:: Dataset excerpts ::
________________________________________

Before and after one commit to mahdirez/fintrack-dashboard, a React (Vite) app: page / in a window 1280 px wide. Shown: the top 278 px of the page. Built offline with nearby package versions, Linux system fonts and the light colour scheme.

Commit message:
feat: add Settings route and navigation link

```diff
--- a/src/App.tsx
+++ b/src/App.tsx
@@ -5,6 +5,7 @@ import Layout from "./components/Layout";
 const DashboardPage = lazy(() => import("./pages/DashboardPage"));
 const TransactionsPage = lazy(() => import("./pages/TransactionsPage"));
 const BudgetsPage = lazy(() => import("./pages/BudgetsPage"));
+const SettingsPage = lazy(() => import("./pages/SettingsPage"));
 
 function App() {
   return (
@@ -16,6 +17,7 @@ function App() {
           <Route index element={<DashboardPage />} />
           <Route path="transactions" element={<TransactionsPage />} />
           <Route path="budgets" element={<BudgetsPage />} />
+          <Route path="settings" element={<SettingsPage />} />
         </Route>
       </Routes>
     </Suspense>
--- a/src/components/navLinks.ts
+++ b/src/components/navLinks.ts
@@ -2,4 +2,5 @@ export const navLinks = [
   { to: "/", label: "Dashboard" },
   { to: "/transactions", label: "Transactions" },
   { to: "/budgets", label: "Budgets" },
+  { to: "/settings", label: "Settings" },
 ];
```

________________________________________

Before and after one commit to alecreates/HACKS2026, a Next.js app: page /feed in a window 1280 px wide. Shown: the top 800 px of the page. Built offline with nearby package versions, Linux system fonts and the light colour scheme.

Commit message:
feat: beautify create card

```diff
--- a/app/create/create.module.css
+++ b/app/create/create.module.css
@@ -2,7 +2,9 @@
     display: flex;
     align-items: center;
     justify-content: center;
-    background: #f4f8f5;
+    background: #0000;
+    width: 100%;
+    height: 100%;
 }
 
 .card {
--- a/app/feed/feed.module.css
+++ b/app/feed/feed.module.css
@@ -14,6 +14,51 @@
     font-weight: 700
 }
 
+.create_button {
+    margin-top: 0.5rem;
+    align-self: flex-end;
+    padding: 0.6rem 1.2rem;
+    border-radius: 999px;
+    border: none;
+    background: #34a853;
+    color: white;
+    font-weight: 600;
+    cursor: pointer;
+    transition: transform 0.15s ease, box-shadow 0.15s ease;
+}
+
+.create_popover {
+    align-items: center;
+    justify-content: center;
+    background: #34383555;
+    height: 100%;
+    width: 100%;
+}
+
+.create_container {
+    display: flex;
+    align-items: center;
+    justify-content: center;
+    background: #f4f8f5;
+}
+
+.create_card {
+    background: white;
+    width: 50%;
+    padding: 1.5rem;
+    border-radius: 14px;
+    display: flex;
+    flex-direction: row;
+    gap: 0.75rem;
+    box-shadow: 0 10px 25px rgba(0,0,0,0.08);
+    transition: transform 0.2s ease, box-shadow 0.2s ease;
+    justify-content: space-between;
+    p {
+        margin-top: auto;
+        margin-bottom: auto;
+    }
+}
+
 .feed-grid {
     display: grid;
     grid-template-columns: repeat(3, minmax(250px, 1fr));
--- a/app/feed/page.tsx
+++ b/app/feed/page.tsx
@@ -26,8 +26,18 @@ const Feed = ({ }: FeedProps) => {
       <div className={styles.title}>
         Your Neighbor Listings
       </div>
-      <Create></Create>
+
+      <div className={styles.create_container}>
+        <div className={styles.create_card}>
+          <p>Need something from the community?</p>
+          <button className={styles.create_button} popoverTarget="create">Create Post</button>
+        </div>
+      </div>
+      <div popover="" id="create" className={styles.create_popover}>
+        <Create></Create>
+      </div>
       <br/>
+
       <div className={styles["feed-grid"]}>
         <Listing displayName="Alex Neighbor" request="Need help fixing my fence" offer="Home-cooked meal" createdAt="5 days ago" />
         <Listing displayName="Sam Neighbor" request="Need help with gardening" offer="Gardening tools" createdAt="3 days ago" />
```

________________________________________

:: What to produce ::
Which lines above contain the word "module"? Copy all of them.

:: Response ::
--- a/app/create/create.module.css
+++ b/app/create/create.module.css
--- a/app/feed/feed.module.css
+++ b/app/feed/feed.module.css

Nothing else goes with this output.